EXERCISE: Set all the entries down once more, with nothing altered.

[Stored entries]

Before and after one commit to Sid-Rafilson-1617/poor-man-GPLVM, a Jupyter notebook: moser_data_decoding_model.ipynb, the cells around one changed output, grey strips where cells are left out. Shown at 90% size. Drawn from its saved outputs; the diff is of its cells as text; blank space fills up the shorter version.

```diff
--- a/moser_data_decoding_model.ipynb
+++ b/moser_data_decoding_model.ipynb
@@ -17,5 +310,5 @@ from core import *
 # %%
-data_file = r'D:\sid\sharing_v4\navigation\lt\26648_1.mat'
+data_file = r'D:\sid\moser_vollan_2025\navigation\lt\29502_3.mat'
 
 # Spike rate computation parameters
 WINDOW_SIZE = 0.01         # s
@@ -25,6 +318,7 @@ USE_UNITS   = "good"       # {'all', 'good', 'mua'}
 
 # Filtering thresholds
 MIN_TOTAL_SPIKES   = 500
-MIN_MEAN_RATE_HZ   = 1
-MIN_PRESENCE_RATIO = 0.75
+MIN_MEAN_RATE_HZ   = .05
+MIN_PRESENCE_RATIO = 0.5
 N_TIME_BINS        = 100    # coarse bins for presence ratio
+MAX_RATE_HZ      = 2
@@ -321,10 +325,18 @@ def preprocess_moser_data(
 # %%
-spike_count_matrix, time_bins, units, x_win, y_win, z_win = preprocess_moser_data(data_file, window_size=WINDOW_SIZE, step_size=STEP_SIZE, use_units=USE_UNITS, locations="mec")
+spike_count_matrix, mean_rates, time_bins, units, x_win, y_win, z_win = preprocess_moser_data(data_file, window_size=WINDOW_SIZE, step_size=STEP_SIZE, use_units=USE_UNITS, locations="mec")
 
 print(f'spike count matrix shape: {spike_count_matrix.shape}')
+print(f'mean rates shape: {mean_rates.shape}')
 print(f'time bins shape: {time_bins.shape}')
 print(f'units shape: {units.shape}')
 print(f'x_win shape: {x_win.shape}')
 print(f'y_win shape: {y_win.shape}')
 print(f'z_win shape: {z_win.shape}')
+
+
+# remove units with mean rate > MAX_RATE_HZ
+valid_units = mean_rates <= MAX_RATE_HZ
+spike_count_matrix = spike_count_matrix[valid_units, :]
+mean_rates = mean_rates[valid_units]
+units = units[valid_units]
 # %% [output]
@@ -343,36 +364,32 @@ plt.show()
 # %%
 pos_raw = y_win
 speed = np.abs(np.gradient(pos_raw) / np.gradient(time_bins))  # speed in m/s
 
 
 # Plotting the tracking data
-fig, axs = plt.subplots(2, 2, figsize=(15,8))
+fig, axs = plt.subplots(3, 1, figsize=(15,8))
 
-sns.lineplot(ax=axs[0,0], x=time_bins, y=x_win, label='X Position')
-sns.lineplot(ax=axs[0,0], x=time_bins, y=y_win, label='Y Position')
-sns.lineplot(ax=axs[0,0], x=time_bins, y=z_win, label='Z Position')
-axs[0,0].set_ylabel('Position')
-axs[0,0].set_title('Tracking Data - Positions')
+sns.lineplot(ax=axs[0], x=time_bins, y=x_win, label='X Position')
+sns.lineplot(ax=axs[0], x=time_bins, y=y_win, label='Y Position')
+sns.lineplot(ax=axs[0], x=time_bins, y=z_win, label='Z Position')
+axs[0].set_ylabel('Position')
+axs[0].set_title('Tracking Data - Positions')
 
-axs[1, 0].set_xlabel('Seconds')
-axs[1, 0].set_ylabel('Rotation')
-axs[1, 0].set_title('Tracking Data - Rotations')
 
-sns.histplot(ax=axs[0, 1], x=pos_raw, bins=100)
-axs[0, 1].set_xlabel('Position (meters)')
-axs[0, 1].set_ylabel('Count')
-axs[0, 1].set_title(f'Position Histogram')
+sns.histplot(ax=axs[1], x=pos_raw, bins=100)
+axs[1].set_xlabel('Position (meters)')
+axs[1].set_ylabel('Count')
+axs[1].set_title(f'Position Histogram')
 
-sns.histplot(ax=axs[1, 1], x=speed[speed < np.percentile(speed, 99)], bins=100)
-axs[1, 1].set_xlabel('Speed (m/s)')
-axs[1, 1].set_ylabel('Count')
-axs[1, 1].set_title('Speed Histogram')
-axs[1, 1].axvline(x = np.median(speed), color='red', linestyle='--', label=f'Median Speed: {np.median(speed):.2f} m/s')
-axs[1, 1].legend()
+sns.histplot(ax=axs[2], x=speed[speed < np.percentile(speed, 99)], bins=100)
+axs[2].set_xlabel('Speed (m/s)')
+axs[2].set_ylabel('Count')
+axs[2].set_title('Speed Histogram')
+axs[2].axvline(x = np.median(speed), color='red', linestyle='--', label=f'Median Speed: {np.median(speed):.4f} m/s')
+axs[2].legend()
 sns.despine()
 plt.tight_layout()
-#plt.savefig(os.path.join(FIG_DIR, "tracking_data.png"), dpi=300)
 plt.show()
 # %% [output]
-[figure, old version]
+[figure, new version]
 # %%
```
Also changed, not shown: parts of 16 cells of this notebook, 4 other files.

EXPECTED ANSWER:
Before and after one commit to Sid-Rafilson-1617/poor-man-GPLVM, a Jupyter notebook: moser_data_decoding_model.ipynb, the cells around one changed output, grey strips where cells are left out. Shown at 90% size. Drawn from its saved outputs; the diff is of its cells as text; blank space fills up the shorter version.

```diff
--- a/moser_data_decoding_model.ipynb
+++ b/moser_data_decoding_model.ipynb
@@ -17,5 +310,5 @@ from core import *
 # %%
-data_file = r'D:\sid\sharing_v4\navigation\lt\26648_1.mat'
+data_file = r'D:\sid\moser_vollan_2025\navigation\lt\29502_3.mat'
 
 # Spike rate computation parameters
 WINDOW_SIZE = 0.01         # s
@@ -25,6 +318,7 @@ USE_UNITS   = "good"       # {'all', 'good', 'mua'}
 
 # Filtering thresholds
 MIN_TOTAL_SPIKES   = 500
-MIN_MEAN_RATE_HZ   = 1
-MIN_PRESENCE_RATIO = 0.75
+MIN_MEAN_RATE_HZ   = .05
+MIN_PRESENCE_RATIO = 0.5
 N_TIME_BINS        = 100    # coarse bins for presence ratio
+MAX_RATE_HZ      = 2
@@ -321,10 +325,18 @@ def preprocess_moser_data(
 # %%
-spike_count_matrix, time_bins, units, x_win, y_win, z_win = preprocess_moser_data(data_file, window_size=WINDOW_SIZE, step_size=STEP_SIZE, use_units=USE_UNITS, locations="mec")
+spike_count_matrix, mean_rates, time_bins, units, x_win, y_win, z_win = preprocess_moser_data(data_file, window_size=WINDOW_SIZE, step_size=STEP_SIZE, use_units=USE_UNITS, locations="mec")
 
 print(f'spike count matrix shape: {spike_count_matrix.shape}')
+print(f'mean rates shape: {mean_rates.shape}')
 print(f'time bins shape: {time_bins.shape}')
 print(f'units shape: {units.shape}')
 print(f'x_win shape: {x_win.shape}')
 print(f'y_win shape: {y_win.shape}')
 print(f'z_win shape: {z_win.shape}')
+
+
+# remove units with mean rate > MAX_RATE_HZ
+valid_units = mean_rates <= MAX_RATE_HZ
+spike_count_matrix = spike_count_matrix[valid_units, :]
+mean_rates = mean_rates[valid_units]
+units = units[valid_units]
 # %% [output]
@@ -343,36 +364,32 @@ plt.show()
 # %%
 pos_raw = y_win
 speed = np.abs(np.gradient(pos_raw) / np.gradient(time_bins))  # speed in m/s
 
 
 # Plotting the tracking data
-fig, axs = plt.subplots(2, 2, figsize=(15,8))
+fig, axs = plt.subplots(3, 1, figsize=(15,8))
 
-sns.lineplot(ax=axs[0,0], x=time_bins, y=x_win, label='X Position')
-sns.lineplot(ax=axs[0,0], x=time_bins, y=y_win, label='Y Position')
-sns.lineplot(ax=axs[0,0], x=time_bins, y=z_win, label='Z Position')
-axs[0,0].set_ylabel('Position')
-axs[0,0].set_title('Tracking Data - Positions')
+sns.lineplot(ax=axs[0], x=time_bins, y=x_win, label='X Position')
+sns.lineplot(ax=axs[0], x=time_bins, y=y_win, label='Y Position')
+sns.lineplot(ax=axs[0], x=time_bins, y=z_win, label='Z Position')
+axs[0].set_ylabel('Position')
+axs[0].set_title('Tracking Data - Positions')
 
-axs[1, 0].set_xlabel('Seconds')
-axs[1, 0].set_ylabel('Rotation')
-axs[1, 0].set_title('Tracking Data - Rotations')
 
-sns.histplot(ax=axs[0, 1], x=pos_raw, bins=100)
-axs[0, 1].set_xlabel('Position (meters)')
-axs[0, 1].set_ylabel('Count')
-axs[0, 1].set_title(f'Position Histogram')
+sns.histplot(ax=axs[1], x=pos_raw, bins=100)
+axs[1].set_xlabel('Position (meters)')
+axs[1].set_ylabel('Count')
+axs[1].set_title(f'Position Histogram')
 
-sns.histplot(ax=axs[1, 1], x=speed[speed < np.percentile(speed, 99)], bins=100)
-axs[1, 1].set_xlabel('Speed (m/s)')
-axs[1, 1].set_ylabel('Count')
-axs[1, 1].set_title('Speed Histogram')
-axs[1, 1].axvline(x = np.median(speed), color='red', linestyle='--', label=f'Median Speed: {np.median(speed):.2f} m/s')
-axs[1, 1].legend()
+sns.histplot(ax=axs[2], x=speed[speed < np.percentile(speed, 99)], bins=100)
+axs[2].set_xlabel('Speed (m/s)')
+axs[2].set_ylabel('Count')
+axs[2].set_title('Speed Histogram')
+axs[2].axvline(x = np.median(speed), color='red', linestyle='--', label=f'Median Speed: {np.median(speed):.4f} m/s')
+axs[2].legend()
 sns.despine()
 plt.tight_layout()
-#plt.savefig(os.path.join(FIG_DIR, "tracking_data.png"), dpi=300)
 plt.show()
 # %% [output]
-[figure, old version]
+[figure, new version]
 # %%
```
Also changed, not shown: parts of 16 cells of this notebook, 4 other files.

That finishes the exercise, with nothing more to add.